By Natela CutterSeptember 19, 2011
KABUL, Afghanistan -- The commanding general of International Security Assistance Forces (ISAF) in Afghanistan, Gen. John R. Allen, visited an art exhibit and book signing Sept. 16, featuring artwork of young gifted students.
The exhibit was organized in part by the local Marefat High School whose students had their artwork published in a book of Afghan proverbs under a project funded by a U.S. Embassy grant.
"You can really see the soul of the country in these pictures," said Allen, referring to the student's artwork, while touring the art exhibit. "Some of this work reminds me of the places I have been," commented Allen, looking at a painting of a caravan of camels in the Gobi desert, Mongolia.
To show support for the education of Afghan children, Allen wrote a personal check for 10 annual scholarships amounting to $1,700. In response, the children and director of the Marefat High School, Aziz Royesh, presented a gift of a large painting that had reminded the general of his time spent in Mongolia.
Allen's attention had been drawn to the Marefat High School fundraiser by Navy Capt.

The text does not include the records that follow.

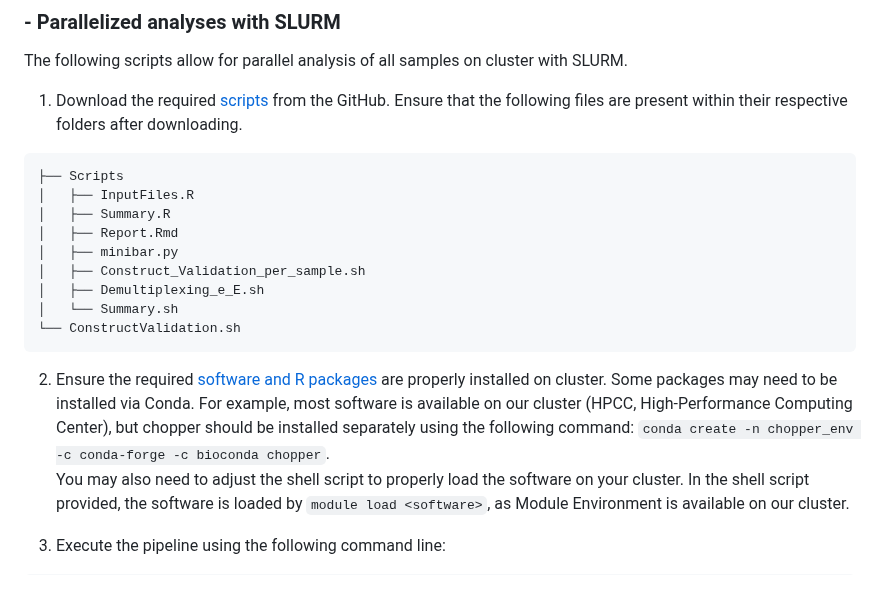
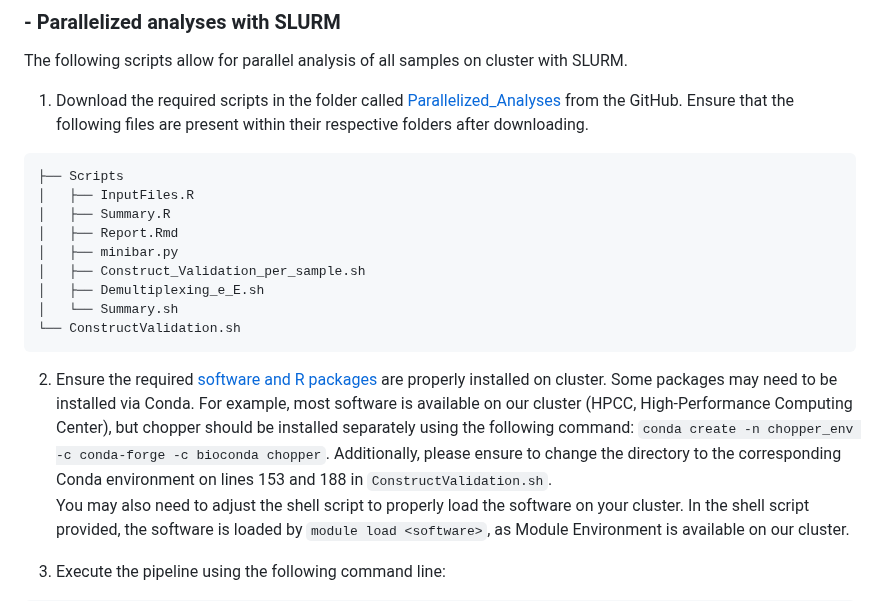
Before and after one commit to ZenanXing/Construct-Validation-for-IGGYPOPseq, a Markdown page: README.md, the part around the change. GitHub-like rendering.

````diff
--- a/README.md
+++ b/README.md
@@ -239,7 +239,7 @@ The default values of the `q_chopper`, `e`, `E` and `medaka_model` are optimized
 
    The following scripts allow for parallel analysis of all samples on cluster with SLURM.
 
-  1. Download the required [scripts](./Parallelized_Analyses) from the GitHub. Ensure that the following files are present within their respective folders after downloading.
+  1. Download the required scripts in the folder called [Parallelized_Analyses](./Parallelized_Analyses) from the GitHub. Ensure that the following files are present within their respective folders after downloading.
 
 ```
 ├── Scripts
@@ -253,7 +253,7 @@ The default values of the `q_chopper`, `e`, `E` and `medaka_model` are optimized
 └── ConstructValidation.sh
 ```
 
-  2. Ensure the required [software and R packages](#requirements) are properly installed on cluster. Some packages may need to be installed via Conda. For example, most software is available on our cluster (HPCC, High-Performance Computing Center), but chopper should be installed separately using the following command: `conda create -n chopper_env -c conda-forge -c bioconda chopper`.
+  2. Ensure the required [software and R packages](#requirements) are properly installed on cluster. Some packages may need to be installed via Conda. For example, most software is available on our cluster (HPCC, High-Performance Computing Center), but chopper should be installed separately using the following command: `conda create -n chopper_env -c conda-forge -c bioconda chopper`. Additionally, please ensure to change the directory to the corresponding Conda environment on lines 153 and 188 in `ConstructValidation.sh`.
   You may also need to adjust the shell script to properly load the software on your cluster. In the shell script provided, the software is loaded by `module load <software>`, as Module Environment is available on our cluster.
 
   3. Execute the pipeline using the following command line:
````
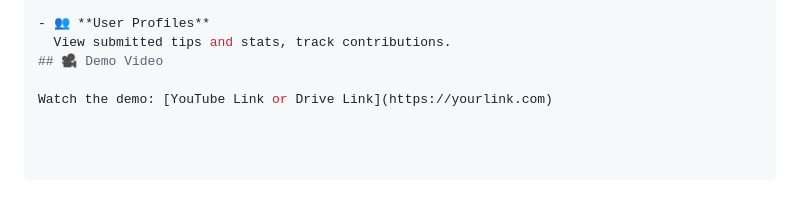
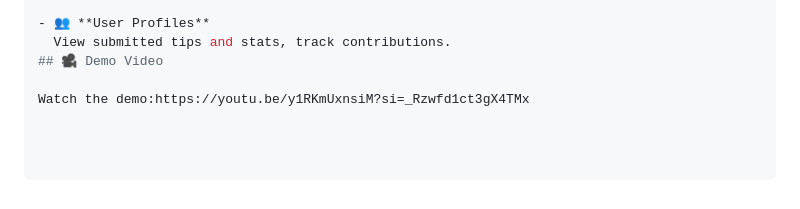
Before and after one commit to mohiddin0786/CommunitySafetyApp, a Markdown page: README.md, the part around the change. GitHub-like rendering.

```diff
--- a/README.md
+++ b/README.md
@@ -111,4 +111,4 @@ Here are some planned features and ideas to expand the Community Safety Map:
   View submitted tips and stats, track contributions.
 ## 🎥 Demo Video
 
-Watch the demo: [YouTube Link or Drive Link](https://yourlink.com)
+Watch the demo:https://youtu.be/y1RKmUxnsiM?si=_Rzwfd1ct3gX4TMx
```
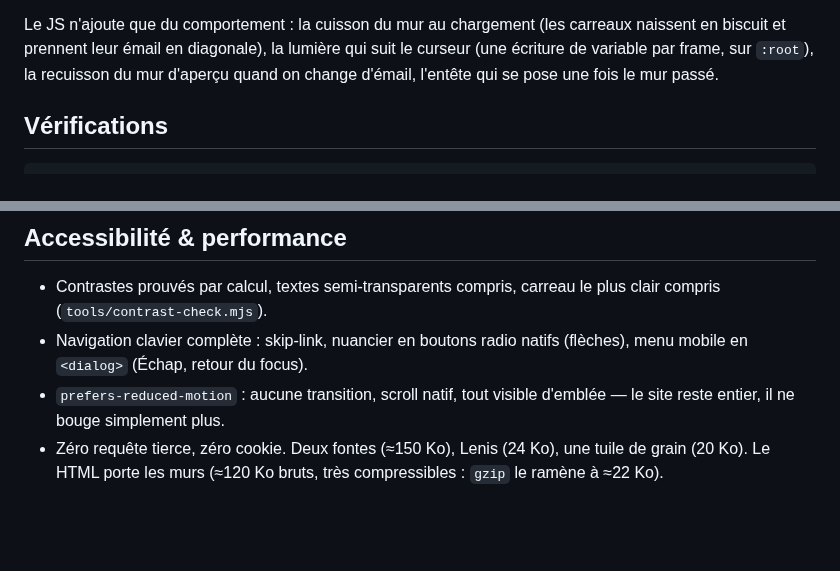
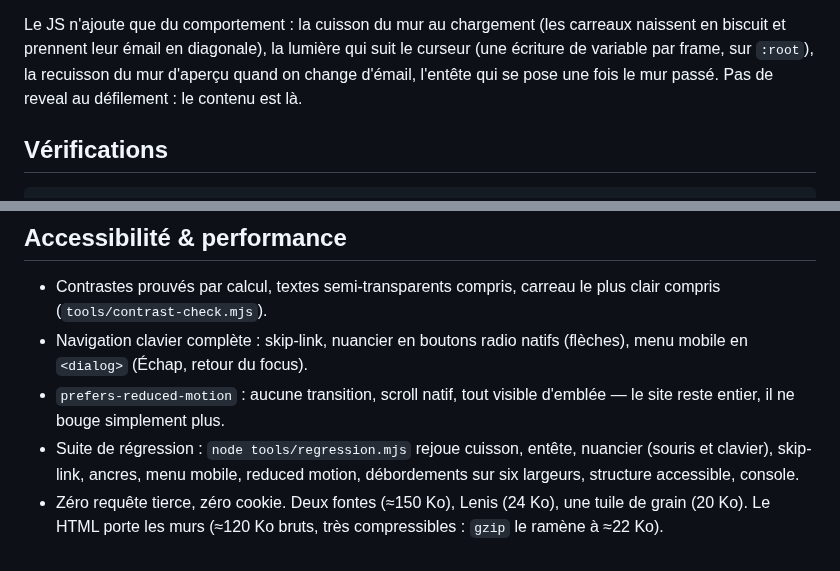
Before and after one commit to F0rban/F0rban, a Markdown page: README.md, 2 parts joined by grey strips. GitHub-like rendering; blank space fills up the shorter version.

```diff
--- a/README.md
+++ b/README.md
@@ -68,7 +68,7 @@ Le JS n'ajoute que du comportement : la cuisson du mur au chargement (les
 carreaux naissent en biscuit et prennent leur émail en diagonale), la lumière
 qui suit le curseur (une écriture de variable par frame, sur `:root`), la
 recuisson du mur d'aperçu quand on change d'émail, l'entête qui se pose une
-fois le mur passé.
+fois le mur passé. Pas de reveal au défilement : le contenu est là.
 
 ## Vérifications
 
@@ -97,6 +97,9 @@ node tools/shoot.mjs http://127.0.0.1:4173 captures ""
   (flèches), menu mobile en `<dialog>` (Échap, retour du focus).
 - `prefers-reduced-motion` : aucune transition, scroll natif, tout visible
   d'emblée — le site reste entier, il ne bouge simplement plus.
+- Suite de régression : `node tools/regression.mjs` rejoue cuisson, entête,
+  nuancier (souris et clavier), skip-link, ancres, menu mobile, reduced
+  motion, débordements sur six largeurs, structure accessible, console.
 - Zéro requête tierce, zéro cookie. Deux fontes (≈150 Ko), Lenis (24 Ko),
   une tuile de grain (20 Ko). Le HTML porte les murs (≈120 Ko bruts, très
   compressibles : `gzip` le ramène à ≈22 Ko).
```
Also changed, not shown: docs/visual-bible.md (+38 -17 lines), assets/img/og.jpg, 5 other files.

Edward Zellem, an Afghanistan/Pakistan (AFPAK) Hands program member and director of the ISAF Presidential Information Coordination Center detachment at the presidential palace in Kabul.
Zellem started to collect Dari proverbs while learning the language as a part of the program that was initiated by Adm. Mike Mullen, Chairman of the Joint Chiefs of Staff, in 2009.
"Proverbs are a very important part of the Afghan culture," said Zellem, who worked with Marefat High School students to illustrate the book of 151 Dari proverbs collected and translated over the past 18 months.
The initial publishing run and distribution is funded by a U.S. Embassy grant, with the first 40,000 complimentary copies distributed throughout Afghanistan as a "gift from the American people."
To support the Marefat High School, which enrolled 2,600 boys and girls in 2011, Zellem has given the school a copyright license to republish and sell the book for profit in Afghanistan, with proceeds going to assist students of the school with their annual tuition.
"This school is progressive and independent thought is strongly encouraged,' said Zallem, explaining that the school was founded in 1994 in Pakistan by Afghan refugees, but moved in 2001 to Kabul after 9/11. The school, which instructs girls and allows them to think of themselves as individuals who will have future working careers, was attacked in 2008 by Mullahs because of its progressive curriculum.
"I want to be a journalist," said Jahira Jakari, a 15-year old young girl, who sold several of her paintings Friday.
The book and ongoing relationship with Marefat High School is a direct result of the AFPAK Hands program. AFPAK Hands is designed as a way to build trust with the military and local populations in those two countries and to speed the transition of responsibilities to Afghan forces.
In Zellem's case, his job is to provide and coordinate timely and accurate information on strategic level events to Afghan President Hamid Karzai and to facilitate situational understanding between the Presidential Palace and ISAF leadership.
Before departing the event, Allen patted Zellem on the shoulder and said, "You are not leaving until I finish my tour."
The gift, depicting a caravan of people on camels in Mongolia, immediately found its new home in the halls of ISAF headquarters.